Ordered by his doctor to take up a physical activity, Jean-Claude joins a tango class where he falls for Francoise (Anne Consigny). Francoise falls for him, too, despite her impending marriage to her loser would-be author boyfriend (Lionel Abelanski).
Jean-Claude and Francoise seem to be on a tentative path to some kind of happiness when Jean-Claude learns that Francoise is engaged. Shocked and hurt, he retreats deeper into his shell. Then the death of his father (Georges Wilson) - a pathetic old man whose inability to express love for anyone has left him isolated and bitter - forces Jean-Claude to confront the emptiness of his own life. He returns to the tango class, takes Francoise in his arms and dances with her.
That's it. Yet this tale of misery and emptiness is one of the most feel-good movies I've seen in a long while. 'Here,' it says, 'your life can be sad and empty but you can change it by allowing the possibility of the redemptive quality of love.' There's no sex, no grand passion - all that is offered is that two people might dance together.
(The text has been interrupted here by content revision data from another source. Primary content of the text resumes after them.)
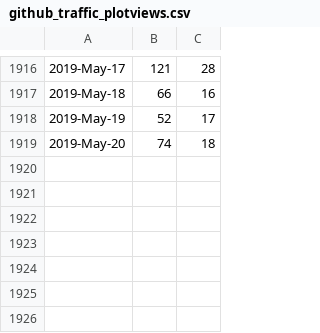
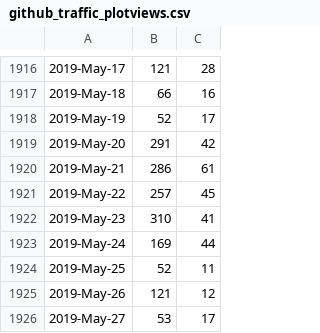
Before and after one commit to libMesh/libmesh, a CSV file: doc/statistics/github_traffic_plotviews.csv, drawn as a sheet; only a part is shown, gaps mark what is left out.

Commit message:
Update traffic.

```diff
--- a/doc/statistics/github_traffic_plotviews.csv
+++ b/doc/statistics/github_traffic_plotviews.csv
@@ -1918,2 +1918,9 @@
 2019-May-19,52,17
-2019-May-20,74,18
+2019-May-20,291,42
+2019-May-21,286,61
+2019-May-22,257,45
+2019-May-23,310,41
+2019-May-24,169,44
+2019-May-25,52,11
+2019-May-26,121,12
+2019-May-27,53,17
```
Also changed, not shown: doc/statistics/github_traffic_plotclones.csv.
And that's enough.
And it's funny. Laugh out loud funny. Like the moment when Jean-Claude plucks up the courage to buy Francoise a perfume and spends ages with a sales assistant choosing the right one, only to be told that his choice is called 'Intense Passion.' 'Would you have the same scent but with a different name?' he asks.
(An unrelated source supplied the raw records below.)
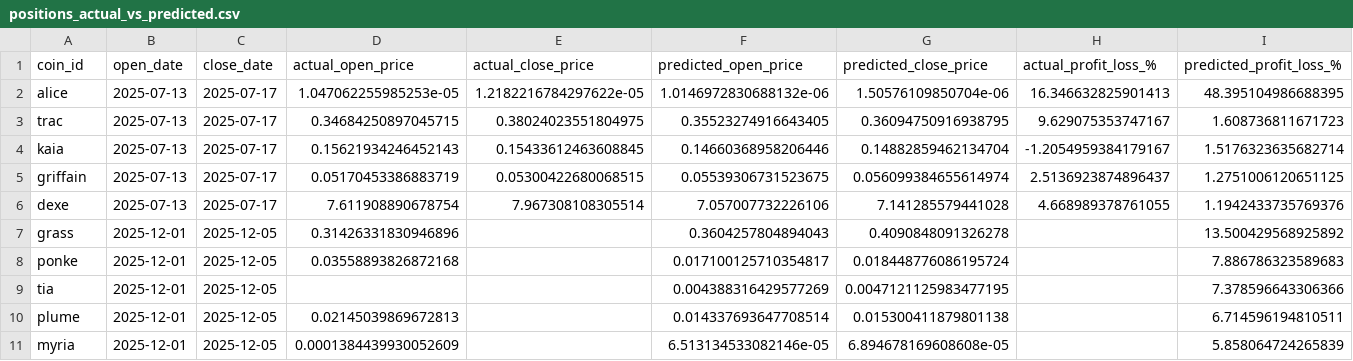
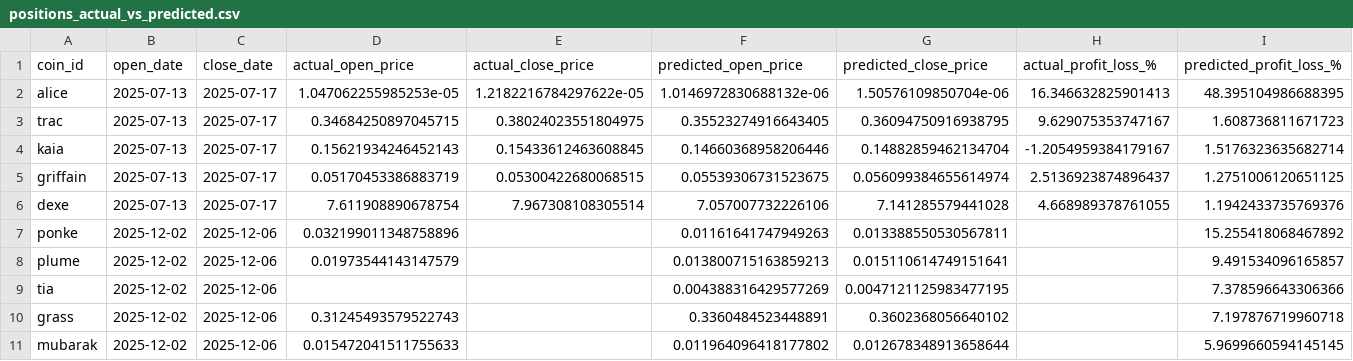
Before and after one commit to tamonashroy/price-prediction-app, a CSV file: positions_actual_vs_predicted.csv, drawn as a sheet.

```diff
--- a/positions_actual_vs_predicted.csv
+++ b/positions_actual_vs_predicted.csv
@@ -6,6 +6,6 @@ griffain,2025-07-13,2025-07-17,0.05170453386883719,0.05300422680068515,0.0553930
 dexe,2025-07-13,2025-07-17,7.611908890678754,7.967308108305514,7.057007732226106,7.141285579441028,4.668989378761055,1.1942433735769376
-grass,2025-12-01,2025-12-05,0.31426331830946896,,0.3604257804894043,0.4090848091326278,,13.500429568925892
-ponke,2025-12-01,2025-12-05,0.03558893826872168,,0.017100125710354817,0.018448776086195724,,7.886786323589683
-tia,2025-12-01,2025-12-05,,,0.004388316429577269,0.0047121125983477195,,7.378596643306366
-plume,2025-12-01,2025-12-05,0.02145039869672813,,0.014337693647708514,0.015300411879801138,,6.714596194810511
-myria,2025-12-01,2025-12-05,0.0001384439930052609,,6.513134533082146e-05,6.894678169608608e-05,,5.858064724265839
+ponke,2025-12-02,2025-12-06,0.032199011348758896,,0.01161641747949263,0.013388550530567811,,15.255418068467892
+plume,2025-12-02,2025-12-06,0.01973544143147579,,0.013800715163859213,0.015110614749151641,,9.491534096165857
+tia,2025-12-02,2025-12-06,,,0.004388316429577269,0.0047121125983477195,,7.378596643306366
+grass,2025-12-02,2025-12-06,0.31245493579522743,,0.3360484523448891,0.3602368056640102,,7.197876719960718
+mubarak,2025-12-02,2025-12-06,0.015472041511755633,,0.011964096418177802,0.012678348913658644,,5.9699660594145145
```
Also changed, not shown: batch_5day_predictions.csv, batch_last5_actual_vs_predicted.csv, 2 other files.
It is a film in which the quality of the silences and the tiniest changes of expression say more than a thousand lines. The most important moments have no dialogue and, when people do speak, they use words banally to hide their feelings. Sat in his car in the pouring rain, Jean-Claude and Francoise move toward their first (and only) kiss via a conversation about the relative merits of French and foreign cars. Patrick Chesnais's brooding, craggy gloom and Anne Consigny's extraordinarily mobile face with its bewitching half-smile are ideally suited to this sort of thing and the other characters, too, are well cast, finding something to humanise even the most unsympathetic of them.
Given the importance of tango to the film, it is a shame that the only professional tango shown is, at best, mediocre. Perhaps that's deliberate because it is the technically inept but passionately committed tangos of the students in the tango class that best capture the soul of the dance. Still, it's unfortunate that when the school make a trip to the theatre to see a performance, it is quite so poor.
Overall, though, this is French cinema at its best: thoughtful and intelligent but unpretentious and, in the end, joyous. The sub-titling is good enough to carry the dialogue (though a smattering of French will make it more fun). This is definitely a film worth braving the foreign-language movie ghetto for.